BEGIN EXERCISE DATA

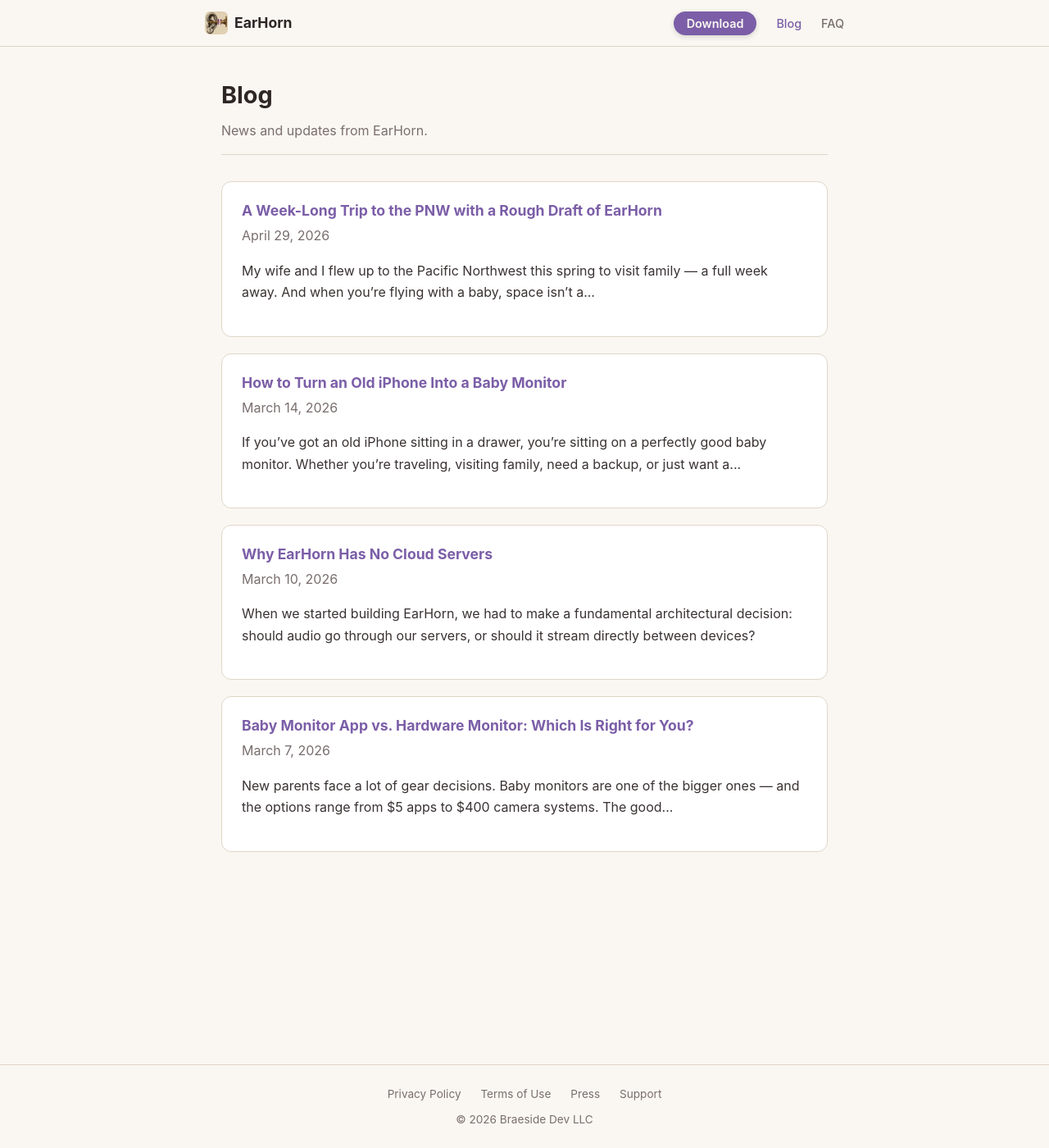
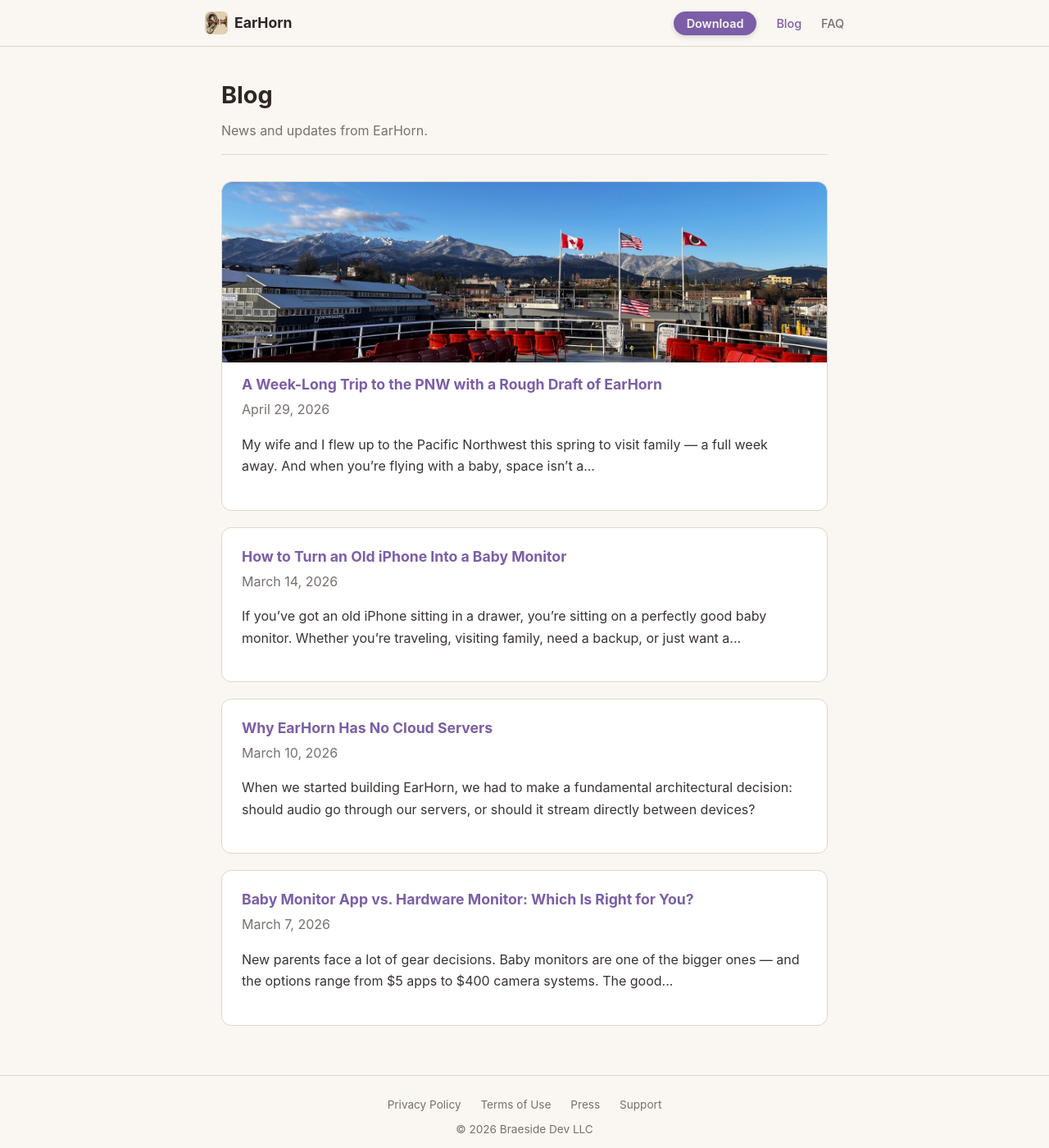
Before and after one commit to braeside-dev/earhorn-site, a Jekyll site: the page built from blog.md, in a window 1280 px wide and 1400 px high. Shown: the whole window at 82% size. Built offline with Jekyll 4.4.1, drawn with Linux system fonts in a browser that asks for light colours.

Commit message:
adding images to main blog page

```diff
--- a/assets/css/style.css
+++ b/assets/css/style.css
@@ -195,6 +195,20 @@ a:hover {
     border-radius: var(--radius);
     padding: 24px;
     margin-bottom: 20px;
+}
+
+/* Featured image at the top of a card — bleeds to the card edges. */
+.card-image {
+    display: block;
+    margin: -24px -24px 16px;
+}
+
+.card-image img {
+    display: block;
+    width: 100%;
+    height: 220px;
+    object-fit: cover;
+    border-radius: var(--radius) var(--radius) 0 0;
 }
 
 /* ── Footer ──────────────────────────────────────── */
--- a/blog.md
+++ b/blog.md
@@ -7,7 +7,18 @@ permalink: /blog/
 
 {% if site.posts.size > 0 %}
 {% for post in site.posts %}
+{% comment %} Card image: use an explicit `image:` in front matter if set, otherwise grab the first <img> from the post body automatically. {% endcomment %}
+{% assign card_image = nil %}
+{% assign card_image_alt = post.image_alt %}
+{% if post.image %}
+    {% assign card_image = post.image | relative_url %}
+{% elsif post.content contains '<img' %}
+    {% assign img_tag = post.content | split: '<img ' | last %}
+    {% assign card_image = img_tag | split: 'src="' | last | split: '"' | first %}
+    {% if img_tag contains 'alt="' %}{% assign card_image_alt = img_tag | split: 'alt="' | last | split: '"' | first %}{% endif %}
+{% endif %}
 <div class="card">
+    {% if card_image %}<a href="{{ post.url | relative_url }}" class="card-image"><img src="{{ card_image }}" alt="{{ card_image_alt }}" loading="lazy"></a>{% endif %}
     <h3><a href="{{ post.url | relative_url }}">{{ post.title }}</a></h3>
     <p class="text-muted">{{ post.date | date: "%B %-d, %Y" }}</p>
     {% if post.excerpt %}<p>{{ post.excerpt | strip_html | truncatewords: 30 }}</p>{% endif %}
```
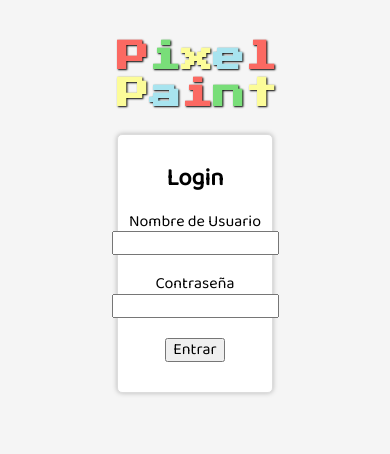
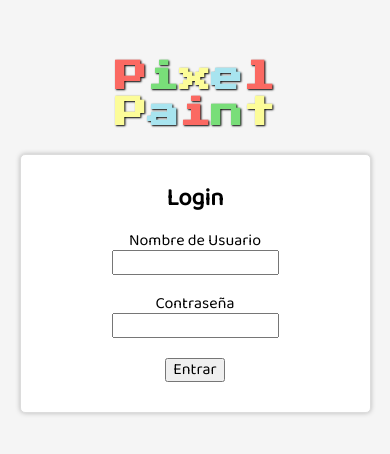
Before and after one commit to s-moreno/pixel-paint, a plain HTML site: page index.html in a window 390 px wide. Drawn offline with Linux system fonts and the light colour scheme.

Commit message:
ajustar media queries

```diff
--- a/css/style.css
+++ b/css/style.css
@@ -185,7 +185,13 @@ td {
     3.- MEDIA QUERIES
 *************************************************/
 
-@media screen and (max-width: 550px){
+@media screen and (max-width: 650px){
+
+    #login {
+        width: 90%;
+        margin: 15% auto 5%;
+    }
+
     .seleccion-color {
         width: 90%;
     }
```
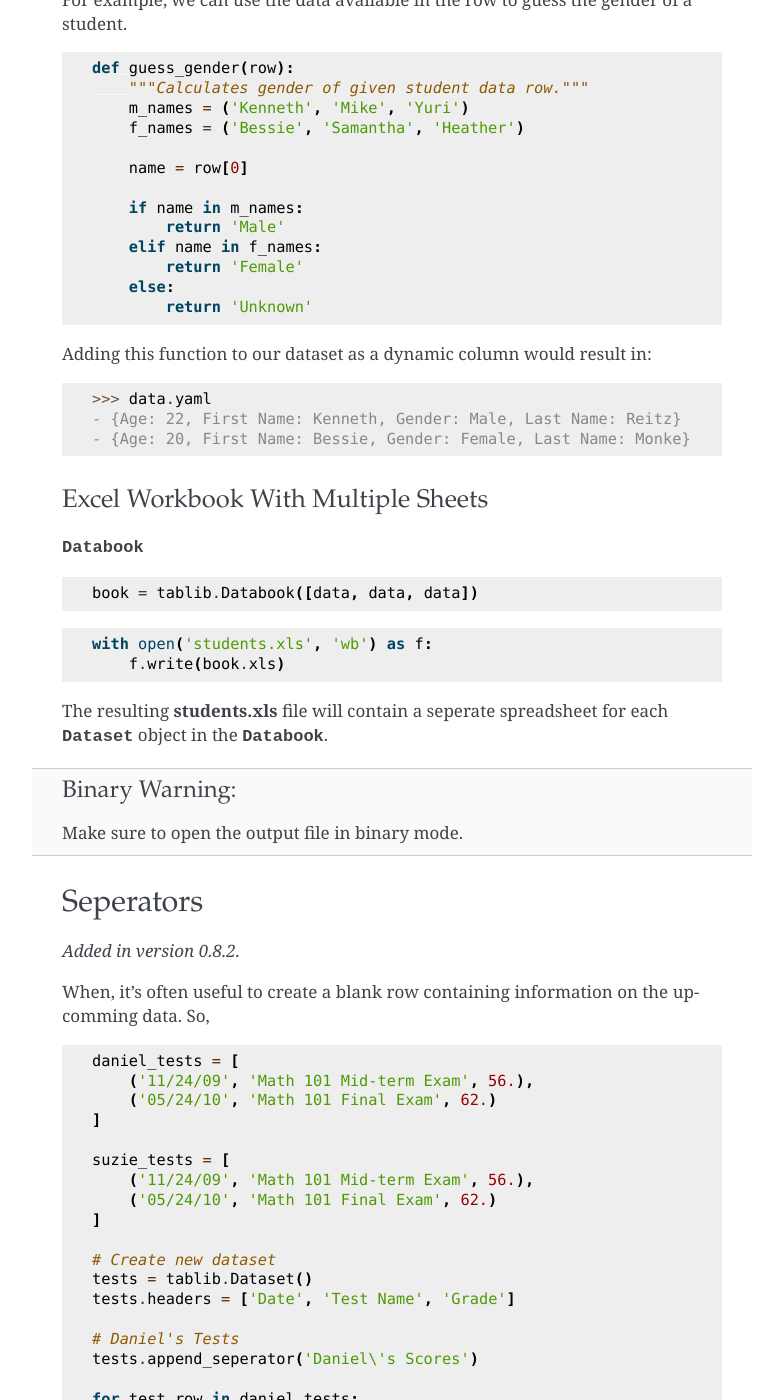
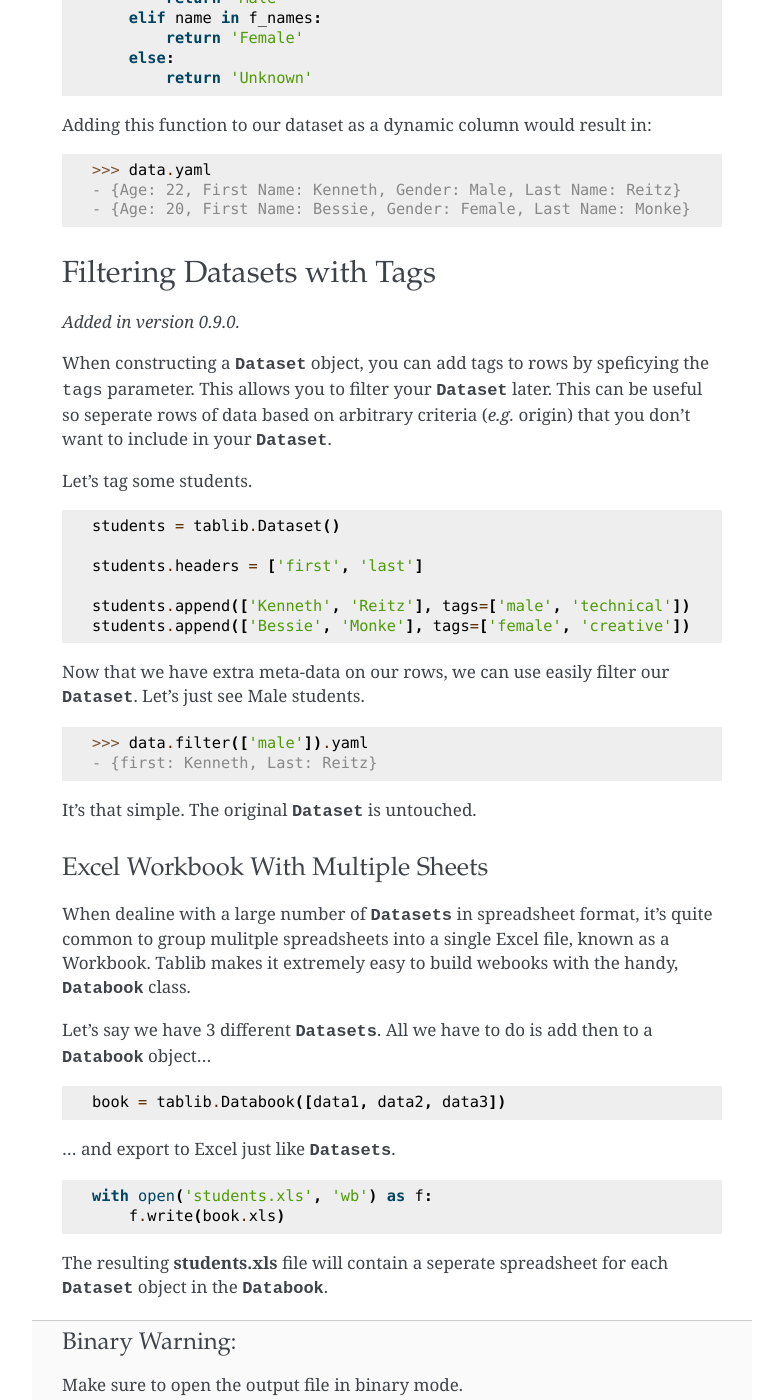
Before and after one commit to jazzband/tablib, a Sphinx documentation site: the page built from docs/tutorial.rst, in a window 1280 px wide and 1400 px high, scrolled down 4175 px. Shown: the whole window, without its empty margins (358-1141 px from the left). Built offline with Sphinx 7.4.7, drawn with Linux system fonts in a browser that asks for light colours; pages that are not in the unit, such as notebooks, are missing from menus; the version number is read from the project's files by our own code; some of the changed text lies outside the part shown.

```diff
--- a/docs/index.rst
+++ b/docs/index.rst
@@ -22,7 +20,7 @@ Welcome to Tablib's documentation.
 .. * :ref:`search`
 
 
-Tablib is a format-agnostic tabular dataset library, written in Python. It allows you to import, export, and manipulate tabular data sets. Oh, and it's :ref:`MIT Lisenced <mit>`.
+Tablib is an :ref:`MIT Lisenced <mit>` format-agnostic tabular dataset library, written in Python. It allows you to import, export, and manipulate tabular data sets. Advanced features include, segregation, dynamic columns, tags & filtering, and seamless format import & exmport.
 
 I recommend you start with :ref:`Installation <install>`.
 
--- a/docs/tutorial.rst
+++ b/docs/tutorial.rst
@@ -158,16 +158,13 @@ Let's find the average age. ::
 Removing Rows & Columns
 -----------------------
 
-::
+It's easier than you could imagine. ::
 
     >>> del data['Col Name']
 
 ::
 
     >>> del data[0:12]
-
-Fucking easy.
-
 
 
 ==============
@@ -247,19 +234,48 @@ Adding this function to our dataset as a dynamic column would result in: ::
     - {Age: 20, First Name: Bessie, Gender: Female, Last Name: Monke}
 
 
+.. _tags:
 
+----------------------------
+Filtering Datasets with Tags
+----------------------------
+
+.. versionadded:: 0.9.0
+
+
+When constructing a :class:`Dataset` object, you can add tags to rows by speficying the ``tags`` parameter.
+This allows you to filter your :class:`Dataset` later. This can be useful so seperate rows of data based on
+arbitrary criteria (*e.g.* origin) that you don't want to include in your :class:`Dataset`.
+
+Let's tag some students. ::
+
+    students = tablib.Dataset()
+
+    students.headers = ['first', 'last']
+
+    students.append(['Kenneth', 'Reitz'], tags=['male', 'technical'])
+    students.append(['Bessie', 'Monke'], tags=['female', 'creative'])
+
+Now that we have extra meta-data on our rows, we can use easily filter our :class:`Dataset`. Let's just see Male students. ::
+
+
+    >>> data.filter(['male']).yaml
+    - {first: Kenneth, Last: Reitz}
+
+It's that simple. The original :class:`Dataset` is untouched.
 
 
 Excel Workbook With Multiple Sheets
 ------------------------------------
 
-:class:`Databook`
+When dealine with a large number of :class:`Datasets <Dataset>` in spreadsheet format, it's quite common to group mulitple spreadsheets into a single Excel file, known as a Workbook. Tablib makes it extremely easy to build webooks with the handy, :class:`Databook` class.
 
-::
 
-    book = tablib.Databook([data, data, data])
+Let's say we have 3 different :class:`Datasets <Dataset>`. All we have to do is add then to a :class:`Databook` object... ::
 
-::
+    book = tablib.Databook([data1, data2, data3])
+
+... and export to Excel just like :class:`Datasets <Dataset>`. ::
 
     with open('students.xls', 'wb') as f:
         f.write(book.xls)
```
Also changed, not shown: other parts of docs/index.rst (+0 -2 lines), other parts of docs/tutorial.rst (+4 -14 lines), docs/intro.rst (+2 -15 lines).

END EXERCISE DATA

◆ THE PROBLEM: Only the number is wanted: how many lines in the entries above include the word "Workbook"?

◆ EXERCISE ANSWER: 2